## Directions
Which lines of the data below include the string "image"? Return each of them.
:: Records ::
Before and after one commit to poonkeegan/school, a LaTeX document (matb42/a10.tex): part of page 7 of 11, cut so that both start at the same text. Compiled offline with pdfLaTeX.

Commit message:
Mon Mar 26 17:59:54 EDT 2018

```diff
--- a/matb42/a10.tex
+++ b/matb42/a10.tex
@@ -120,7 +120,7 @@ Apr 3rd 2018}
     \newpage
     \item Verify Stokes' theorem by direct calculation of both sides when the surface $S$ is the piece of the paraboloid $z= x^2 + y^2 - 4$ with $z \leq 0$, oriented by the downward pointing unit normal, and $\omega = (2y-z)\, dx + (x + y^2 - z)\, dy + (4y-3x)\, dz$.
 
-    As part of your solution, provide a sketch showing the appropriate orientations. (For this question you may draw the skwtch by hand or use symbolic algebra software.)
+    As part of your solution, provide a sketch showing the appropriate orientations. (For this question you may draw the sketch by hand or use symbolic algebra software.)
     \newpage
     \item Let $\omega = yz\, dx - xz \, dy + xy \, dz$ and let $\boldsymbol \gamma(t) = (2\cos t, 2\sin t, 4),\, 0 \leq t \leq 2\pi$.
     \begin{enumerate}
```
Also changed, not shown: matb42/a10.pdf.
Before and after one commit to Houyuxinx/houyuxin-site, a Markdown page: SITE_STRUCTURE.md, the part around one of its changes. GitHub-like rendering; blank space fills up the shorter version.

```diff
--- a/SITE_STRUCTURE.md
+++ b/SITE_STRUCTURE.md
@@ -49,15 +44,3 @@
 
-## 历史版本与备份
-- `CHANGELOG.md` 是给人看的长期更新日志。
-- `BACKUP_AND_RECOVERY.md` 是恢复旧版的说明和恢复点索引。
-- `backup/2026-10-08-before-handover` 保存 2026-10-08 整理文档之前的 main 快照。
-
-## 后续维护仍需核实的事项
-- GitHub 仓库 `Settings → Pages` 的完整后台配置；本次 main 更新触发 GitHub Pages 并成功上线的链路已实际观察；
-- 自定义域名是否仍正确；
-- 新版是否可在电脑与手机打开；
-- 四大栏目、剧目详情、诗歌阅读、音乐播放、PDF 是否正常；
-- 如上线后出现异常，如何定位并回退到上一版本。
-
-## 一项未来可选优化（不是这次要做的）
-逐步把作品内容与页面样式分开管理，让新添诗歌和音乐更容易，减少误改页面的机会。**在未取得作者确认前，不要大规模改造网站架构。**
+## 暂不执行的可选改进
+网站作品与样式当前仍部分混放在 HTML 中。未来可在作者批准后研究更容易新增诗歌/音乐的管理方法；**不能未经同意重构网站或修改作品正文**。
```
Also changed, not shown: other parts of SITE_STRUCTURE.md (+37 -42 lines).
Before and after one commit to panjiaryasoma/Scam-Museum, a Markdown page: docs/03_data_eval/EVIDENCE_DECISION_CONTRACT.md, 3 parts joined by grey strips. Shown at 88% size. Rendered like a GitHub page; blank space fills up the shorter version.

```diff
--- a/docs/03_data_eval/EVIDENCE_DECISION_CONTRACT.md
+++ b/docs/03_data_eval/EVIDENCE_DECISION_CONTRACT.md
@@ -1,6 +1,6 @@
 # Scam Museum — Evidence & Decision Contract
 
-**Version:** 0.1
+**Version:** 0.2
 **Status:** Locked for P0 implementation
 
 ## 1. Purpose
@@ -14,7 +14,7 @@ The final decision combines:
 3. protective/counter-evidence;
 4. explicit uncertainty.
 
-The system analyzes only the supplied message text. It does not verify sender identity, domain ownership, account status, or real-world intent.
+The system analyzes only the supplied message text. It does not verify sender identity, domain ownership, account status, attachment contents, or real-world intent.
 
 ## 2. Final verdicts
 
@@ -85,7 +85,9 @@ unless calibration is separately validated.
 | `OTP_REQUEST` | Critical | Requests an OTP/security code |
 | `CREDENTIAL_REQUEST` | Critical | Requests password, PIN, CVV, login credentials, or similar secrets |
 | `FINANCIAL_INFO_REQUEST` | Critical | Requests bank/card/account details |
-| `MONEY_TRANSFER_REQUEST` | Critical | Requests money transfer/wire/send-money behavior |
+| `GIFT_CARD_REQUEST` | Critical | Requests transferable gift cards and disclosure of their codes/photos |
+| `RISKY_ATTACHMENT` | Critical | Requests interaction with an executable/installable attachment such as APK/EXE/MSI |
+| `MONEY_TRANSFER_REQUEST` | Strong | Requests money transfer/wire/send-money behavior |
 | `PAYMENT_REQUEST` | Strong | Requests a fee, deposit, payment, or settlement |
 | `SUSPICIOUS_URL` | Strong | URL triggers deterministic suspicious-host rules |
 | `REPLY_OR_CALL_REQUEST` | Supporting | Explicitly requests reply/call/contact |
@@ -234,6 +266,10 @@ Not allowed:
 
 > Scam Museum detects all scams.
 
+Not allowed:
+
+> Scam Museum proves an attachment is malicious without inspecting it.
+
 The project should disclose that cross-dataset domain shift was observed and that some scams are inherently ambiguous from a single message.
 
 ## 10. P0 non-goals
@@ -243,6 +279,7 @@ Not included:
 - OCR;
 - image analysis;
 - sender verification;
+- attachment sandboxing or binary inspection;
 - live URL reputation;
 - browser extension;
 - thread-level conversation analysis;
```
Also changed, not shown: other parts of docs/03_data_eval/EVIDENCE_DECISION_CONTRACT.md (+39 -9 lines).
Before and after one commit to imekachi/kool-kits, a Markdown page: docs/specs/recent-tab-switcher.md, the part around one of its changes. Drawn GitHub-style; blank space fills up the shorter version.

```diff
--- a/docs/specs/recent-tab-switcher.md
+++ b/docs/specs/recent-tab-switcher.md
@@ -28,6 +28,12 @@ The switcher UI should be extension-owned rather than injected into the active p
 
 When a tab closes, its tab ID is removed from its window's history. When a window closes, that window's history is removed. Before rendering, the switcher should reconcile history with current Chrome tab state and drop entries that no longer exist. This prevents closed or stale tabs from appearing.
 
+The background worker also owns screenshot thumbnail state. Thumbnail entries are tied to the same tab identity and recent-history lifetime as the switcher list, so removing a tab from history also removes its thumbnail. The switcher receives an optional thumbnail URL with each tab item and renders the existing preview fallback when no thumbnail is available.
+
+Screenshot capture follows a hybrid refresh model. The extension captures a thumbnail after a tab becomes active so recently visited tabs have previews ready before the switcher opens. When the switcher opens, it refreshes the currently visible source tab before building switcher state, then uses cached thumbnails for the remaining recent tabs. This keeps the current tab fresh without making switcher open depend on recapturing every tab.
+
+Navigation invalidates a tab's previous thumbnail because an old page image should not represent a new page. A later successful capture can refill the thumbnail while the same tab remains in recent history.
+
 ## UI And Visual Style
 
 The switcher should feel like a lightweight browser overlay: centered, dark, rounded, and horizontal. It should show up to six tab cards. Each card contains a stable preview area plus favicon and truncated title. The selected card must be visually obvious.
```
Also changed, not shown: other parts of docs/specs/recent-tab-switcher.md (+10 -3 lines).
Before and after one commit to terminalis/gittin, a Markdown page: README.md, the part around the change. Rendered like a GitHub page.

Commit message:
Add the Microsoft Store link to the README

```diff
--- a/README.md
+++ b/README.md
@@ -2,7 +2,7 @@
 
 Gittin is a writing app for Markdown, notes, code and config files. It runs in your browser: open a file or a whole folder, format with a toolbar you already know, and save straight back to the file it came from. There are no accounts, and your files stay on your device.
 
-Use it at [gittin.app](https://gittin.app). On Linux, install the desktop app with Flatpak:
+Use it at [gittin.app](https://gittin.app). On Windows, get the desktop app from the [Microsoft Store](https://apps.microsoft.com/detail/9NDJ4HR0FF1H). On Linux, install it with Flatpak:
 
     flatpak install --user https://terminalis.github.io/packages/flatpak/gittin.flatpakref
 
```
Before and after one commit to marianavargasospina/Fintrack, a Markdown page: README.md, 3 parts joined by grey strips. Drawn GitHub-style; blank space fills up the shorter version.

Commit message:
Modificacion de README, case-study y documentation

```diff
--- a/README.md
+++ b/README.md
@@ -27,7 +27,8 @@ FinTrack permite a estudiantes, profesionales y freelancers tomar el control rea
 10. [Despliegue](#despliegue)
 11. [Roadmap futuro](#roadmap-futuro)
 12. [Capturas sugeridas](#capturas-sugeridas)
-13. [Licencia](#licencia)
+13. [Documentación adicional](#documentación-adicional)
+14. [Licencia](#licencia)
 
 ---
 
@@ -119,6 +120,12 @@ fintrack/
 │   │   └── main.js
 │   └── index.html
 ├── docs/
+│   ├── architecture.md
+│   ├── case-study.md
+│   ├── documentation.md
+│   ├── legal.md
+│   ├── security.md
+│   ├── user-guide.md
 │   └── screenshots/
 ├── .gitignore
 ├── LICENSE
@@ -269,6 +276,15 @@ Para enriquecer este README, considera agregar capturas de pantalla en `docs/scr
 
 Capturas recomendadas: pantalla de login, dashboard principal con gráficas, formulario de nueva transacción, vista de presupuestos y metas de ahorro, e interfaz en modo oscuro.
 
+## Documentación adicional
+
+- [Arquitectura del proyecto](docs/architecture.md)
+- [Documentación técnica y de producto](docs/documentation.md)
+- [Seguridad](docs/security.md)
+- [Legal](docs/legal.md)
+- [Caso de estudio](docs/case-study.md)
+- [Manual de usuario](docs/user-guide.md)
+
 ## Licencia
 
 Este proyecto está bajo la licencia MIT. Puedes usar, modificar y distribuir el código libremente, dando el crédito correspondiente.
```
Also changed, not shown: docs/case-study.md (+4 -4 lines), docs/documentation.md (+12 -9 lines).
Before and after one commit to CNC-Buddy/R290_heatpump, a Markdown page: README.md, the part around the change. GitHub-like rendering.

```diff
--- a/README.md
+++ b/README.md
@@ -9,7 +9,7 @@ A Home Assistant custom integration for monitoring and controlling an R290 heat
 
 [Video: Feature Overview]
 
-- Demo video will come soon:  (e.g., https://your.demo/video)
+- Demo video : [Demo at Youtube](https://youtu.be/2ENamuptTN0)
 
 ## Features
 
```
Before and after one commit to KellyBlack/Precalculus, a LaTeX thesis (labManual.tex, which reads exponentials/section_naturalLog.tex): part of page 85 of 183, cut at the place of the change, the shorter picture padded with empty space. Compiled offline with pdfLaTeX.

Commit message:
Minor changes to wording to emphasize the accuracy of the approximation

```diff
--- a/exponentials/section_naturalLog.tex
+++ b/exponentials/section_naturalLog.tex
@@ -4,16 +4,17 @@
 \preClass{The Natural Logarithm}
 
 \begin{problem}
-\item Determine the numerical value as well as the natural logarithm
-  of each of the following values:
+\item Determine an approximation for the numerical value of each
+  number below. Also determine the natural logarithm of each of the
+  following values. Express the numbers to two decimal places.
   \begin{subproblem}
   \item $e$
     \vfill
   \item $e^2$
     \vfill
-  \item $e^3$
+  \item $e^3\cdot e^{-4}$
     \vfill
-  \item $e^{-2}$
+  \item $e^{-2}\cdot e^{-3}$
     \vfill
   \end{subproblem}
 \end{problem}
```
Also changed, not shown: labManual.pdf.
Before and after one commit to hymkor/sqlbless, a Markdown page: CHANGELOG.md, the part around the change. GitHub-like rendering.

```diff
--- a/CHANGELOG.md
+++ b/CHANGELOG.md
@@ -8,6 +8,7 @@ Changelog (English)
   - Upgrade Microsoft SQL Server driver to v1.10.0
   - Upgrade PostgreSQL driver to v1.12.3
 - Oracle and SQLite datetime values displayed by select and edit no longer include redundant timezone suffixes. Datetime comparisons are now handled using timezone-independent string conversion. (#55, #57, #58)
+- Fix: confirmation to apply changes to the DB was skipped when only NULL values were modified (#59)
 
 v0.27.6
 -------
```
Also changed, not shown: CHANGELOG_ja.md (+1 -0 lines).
:::
## Exercise output
 - image analysis;
+Navigation invalidates a tab's previous thumbnail because an old page image should not represent a new page. A later successful capture can refill the thumbnail while the same tab remains in recent history.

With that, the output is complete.